The fact that it could climb trenches like a tank meant less to me than the fact that it had a windshield and a canvas roof and space to sleep in the back. It was cold and wet in central Italy when I drove past Todi before dawn and pointed the big brown snout north toward the Alps. I wanted to see the Camargue, a mysterious marshy region of France I had heard about in school,  the flat lands at the mouth of the Rhone near the city of Arles, full of gypsies and horses and absolutely no farming at all in the tidal mudflats at the water's edge.

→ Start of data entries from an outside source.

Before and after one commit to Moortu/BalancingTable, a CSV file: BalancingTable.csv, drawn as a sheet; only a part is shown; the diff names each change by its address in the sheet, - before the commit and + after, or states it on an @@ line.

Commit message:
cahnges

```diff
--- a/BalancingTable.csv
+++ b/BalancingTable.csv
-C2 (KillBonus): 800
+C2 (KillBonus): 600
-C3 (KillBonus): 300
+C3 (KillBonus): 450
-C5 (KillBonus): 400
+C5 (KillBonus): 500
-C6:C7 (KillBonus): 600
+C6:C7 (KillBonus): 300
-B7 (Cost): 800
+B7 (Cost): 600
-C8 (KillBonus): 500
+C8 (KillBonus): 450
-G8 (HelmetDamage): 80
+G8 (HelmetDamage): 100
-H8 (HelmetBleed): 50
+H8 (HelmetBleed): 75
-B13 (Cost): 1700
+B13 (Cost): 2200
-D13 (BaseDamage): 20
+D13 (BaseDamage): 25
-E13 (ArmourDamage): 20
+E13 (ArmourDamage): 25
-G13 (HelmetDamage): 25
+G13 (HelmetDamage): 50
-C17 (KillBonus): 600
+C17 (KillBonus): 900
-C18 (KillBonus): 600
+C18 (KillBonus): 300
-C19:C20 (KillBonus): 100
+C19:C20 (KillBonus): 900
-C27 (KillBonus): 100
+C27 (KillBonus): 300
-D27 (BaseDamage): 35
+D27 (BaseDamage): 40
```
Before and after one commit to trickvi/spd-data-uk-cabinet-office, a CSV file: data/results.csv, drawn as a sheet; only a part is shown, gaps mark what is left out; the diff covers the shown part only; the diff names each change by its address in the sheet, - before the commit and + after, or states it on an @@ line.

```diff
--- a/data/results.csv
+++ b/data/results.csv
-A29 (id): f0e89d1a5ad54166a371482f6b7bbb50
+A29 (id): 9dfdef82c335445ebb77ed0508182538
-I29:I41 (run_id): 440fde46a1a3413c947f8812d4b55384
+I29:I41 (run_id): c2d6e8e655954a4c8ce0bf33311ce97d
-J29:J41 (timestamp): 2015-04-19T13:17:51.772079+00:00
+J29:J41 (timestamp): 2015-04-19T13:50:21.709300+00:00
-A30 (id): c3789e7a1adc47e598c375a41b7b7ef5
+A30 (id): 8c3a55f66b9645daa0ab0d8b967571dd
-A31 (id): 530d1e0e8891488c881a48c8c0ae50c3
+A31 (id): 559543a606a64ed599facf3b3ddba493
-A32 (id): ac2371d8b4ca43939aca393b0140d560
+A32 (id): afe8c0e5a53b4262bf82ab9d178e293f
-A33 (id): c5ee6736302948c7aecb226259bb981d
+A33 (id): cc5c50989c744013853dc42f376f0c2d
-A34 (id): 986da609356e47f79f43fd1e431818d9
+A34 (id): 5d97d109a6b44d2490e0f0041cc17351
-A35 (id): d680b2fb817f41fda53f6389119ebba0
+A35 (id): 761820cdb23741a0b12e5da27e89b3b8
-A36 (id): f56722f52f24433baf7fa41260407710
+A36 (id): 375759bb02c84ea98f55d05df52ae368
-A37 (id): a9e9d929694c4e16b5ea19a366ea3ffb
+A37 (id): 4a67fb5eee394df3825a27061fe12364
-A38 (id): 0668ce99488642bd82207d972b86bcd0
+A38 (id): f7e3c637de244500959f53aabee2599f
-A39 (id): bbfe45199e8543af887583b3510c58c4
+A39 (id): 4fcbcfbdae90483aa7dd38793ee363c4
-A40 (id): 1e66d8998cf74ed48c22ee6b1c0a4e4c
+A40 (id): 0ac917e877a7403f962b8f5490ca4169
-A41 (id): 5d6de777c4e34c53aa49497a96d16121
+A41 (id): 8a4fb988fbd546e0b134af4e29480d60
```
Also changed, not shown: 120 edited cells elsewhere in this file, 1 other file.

I got on the freeway and droned north, the 45 horsepower diesel engine was geared for torque and could pull the Jeep (known in Italian as a Campagnola - a "country vehicle") through 2 feet of water but could only cruise happily at 50 miles per hour on paved roads. I was entirely happy surrounded by the smell of the metal interior and faint aromas of diesel oil overlaid through the vents of the furnace heater. This was better than motorcycling in the mood I was in.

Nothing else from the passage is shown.